“I hope the cancer will not be too high a price for this change of life,” she adds, “but for the time being I think her life has now indeed become more valuable, for her and for others.”
Like much of central and eastern Europe, Poland’s cancer services are still going through a period of transition in an effort to raise the quality of care and close the outcomes gaps with western countries.
The most recent EUROCARE study, looking at people diagnosed between 2000 and 2007, showed that the survival time for women diagnosed with breast cancer in Poland was around 10% lower than the European average. “So unfortunately it’s not doing very well,” says Senkus, “but hopefully it’s getting better.” There’s a lot of talk about breast units, and things are changing in that direction, she says, though few have yet been fully established and they still lack any legal or regulatory framework.
The country still has no cancer plan, she adds, or at least there is one, “a great document”, but it has never been approved by the government. Two years ago the government did introduce a cancer ‘package’, “but it’s a completely separate document… and actually it’s created probably much more noise than real effect.”
On the plus side, it has speeded up the diagnostic pathway, so new patients get their CTs done quickly. However, adds Senkus, nothing has been done for patients already on treatment, who may even wait longer for diagnostic tests, because patients coming through the new pathways get the “good places” on the waiting lists.

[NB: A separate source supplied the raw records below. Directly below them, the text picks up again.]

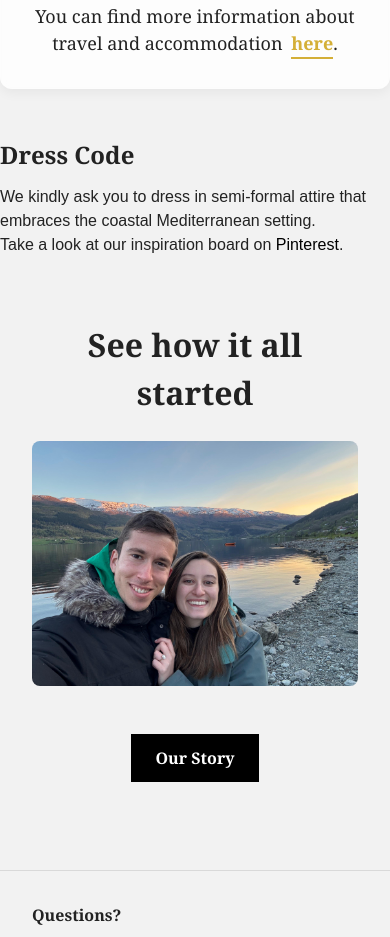
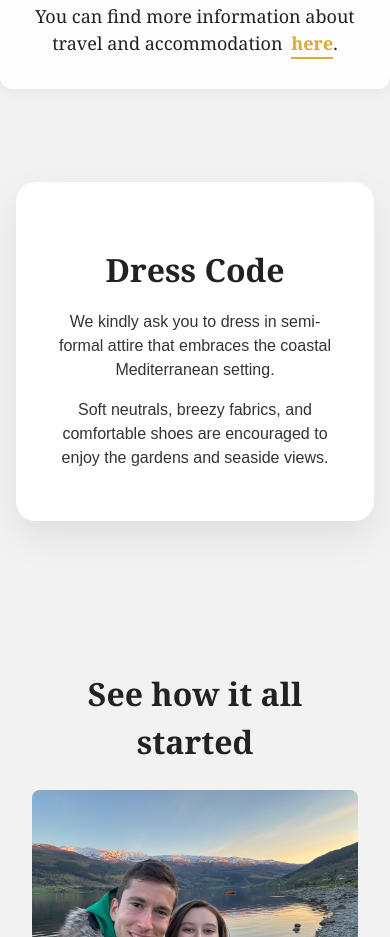
Before and after one commit to erikkoll/ItsLoveSeason, a plain HTML site: page index.html in a window 390 px wide. Shown: the part 2028-2965 px from the top of the page. Drawn offline with Linux system fonts and the light colour scheme.

Commit message:
pinterestv2

```diff
--- a/assets/styles.css
+++ b/assets/styles.css
@@ -485,6 +485,66 @@ a { color: var(--accent); text-decoration: none; }
 }
 
 
+/* DRESS CODE */
+.dress-code {
+  padding: clamp(2.8rem, 6vw, 4.2rem) 1.5rem;
+  margin: 0 auto clamp(2.5rem, 6vw, 4.5rem);
+  max-width: 1100px;
+}
+
+.dress-code-inner {
+  background: #fff;
+  border-radius: 20px;
+  box-shadow: 0 16px 38px rgba(0, 0, 0, 0.08);
+  display: grid;
+  grid-template-columns: repeat(2, minmax(0, 1fr));
+  gap: clamp(1.8rem, 4vw, 3.2rem);
+  padding: clamp(2.2rem, 5vw, 3.4rem);
+  align-items: center;
+}
+
+.dress-code-text h2 {
+  font-size: clamp(2rem, 3.6vw, 2.6rem);
+  margin-bottom: 1rem;
+}
+
+.dress-code-text p {
+  margin: 0 0 1rem;
+  max-width: 48ch;
+  color: #333;
+}
+
+.dress-code-board {
+  display: flex;
+  justify-content: center;
+}
+
+.dress-code-board iframe,
+.dress-code-board .pinterest-embed {
+  border-radius: 16px !important;
+  box-shadow: 0 12px 28px rgba(0, 0, 0, 0.08);
+}
+
+@media (max-width: 900px) {
+  .dress-code-inner {
+    grid-template-columns: 1fr;
+    text-align: center;
+  }
+
+  .dress-code-text p {
+    margin-left: auto;
+    margin-right: auto;
+  }
+
+  .dress-code-board {
+    order: -1;
+  }
+
+  .dress-code {
+    padding-left: 1rem;
+    padding-right: 1rem;
+  }
+}
 /* Travel callout: keep side lines behind the text and a bit shorter */
 .travel-callout { position: relative; }
 .travel-callout::before,
--- a/index.html
+++ b/index.html
@@ -76,9 +76,20 @@
 </section>
 <!-- DRESS CODE -->
 <section class="dress-code">
-  <h2>Dress Code</h2>
-  <p>We kindly ask you to dress in semi-formal attire that embraces the coastal Mediterranean setting.</p>
-  <p>Take a look at our inspiration board on <a href="https://uk.pinterest.com/ktjo79/animal-board/giraffes/" target="_blank" rel="noopener">Pinterest</a>.</p>
+  <div class="dress-code-inner">
+    <div class="dress-code-text">
+      <h2>Dress Code</h2>
+      <p>We kindly ask you to dress in semi-formal attire that embraces the coastal Mediterranean setting.</p>
+      <p>Soft neutrals, breezy fabrics, and comfortable shoes are encouraged to enjoy the gardens and seaside views.</p>
+    </div>
+    <div class="dress-code-board">
+      <a data-pin-do="embedBoard"
+         data-pin-board-width="360"
+         data-pin-scale-height="320"
+         data-pin-scale-width="80"
+         href="https://uk.pinterest.com/ktjo79/animal-board/giraffes/"></a>
+    </div>
+  </div>
 </section>
 <!-- SEE HOW IT ALL STARTED -->
 <section class="see-how">
@@ -97,6 +108,7 @@
   </div>
 </section>
 <div id="site-footer"></div>
+<script async defer src="https://assets.pinterest.com/js/pinit.js"></script>
 <script>
   fetch('footer.html')
     .then(r => r.text())
```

Another plus is the introduction of multidisciplinary teams, but the quality criteria needed to make them work properly are not yet there. “There is no volume requirement, which I think is a big disadvantage,” says Senkus, “because it can be that there is a surgeon, a medical oncologist and a radiation oncologist who basically have no experience with certain diseases, and they do an MDT meeting, and may only see five colorectal cancer cases a year, for example.”
“So there are some steps forward, but it’s not exactly in the right direction. Fortunately, improvements are planned, following monitoring of the system and identification of weak points over the past two years.”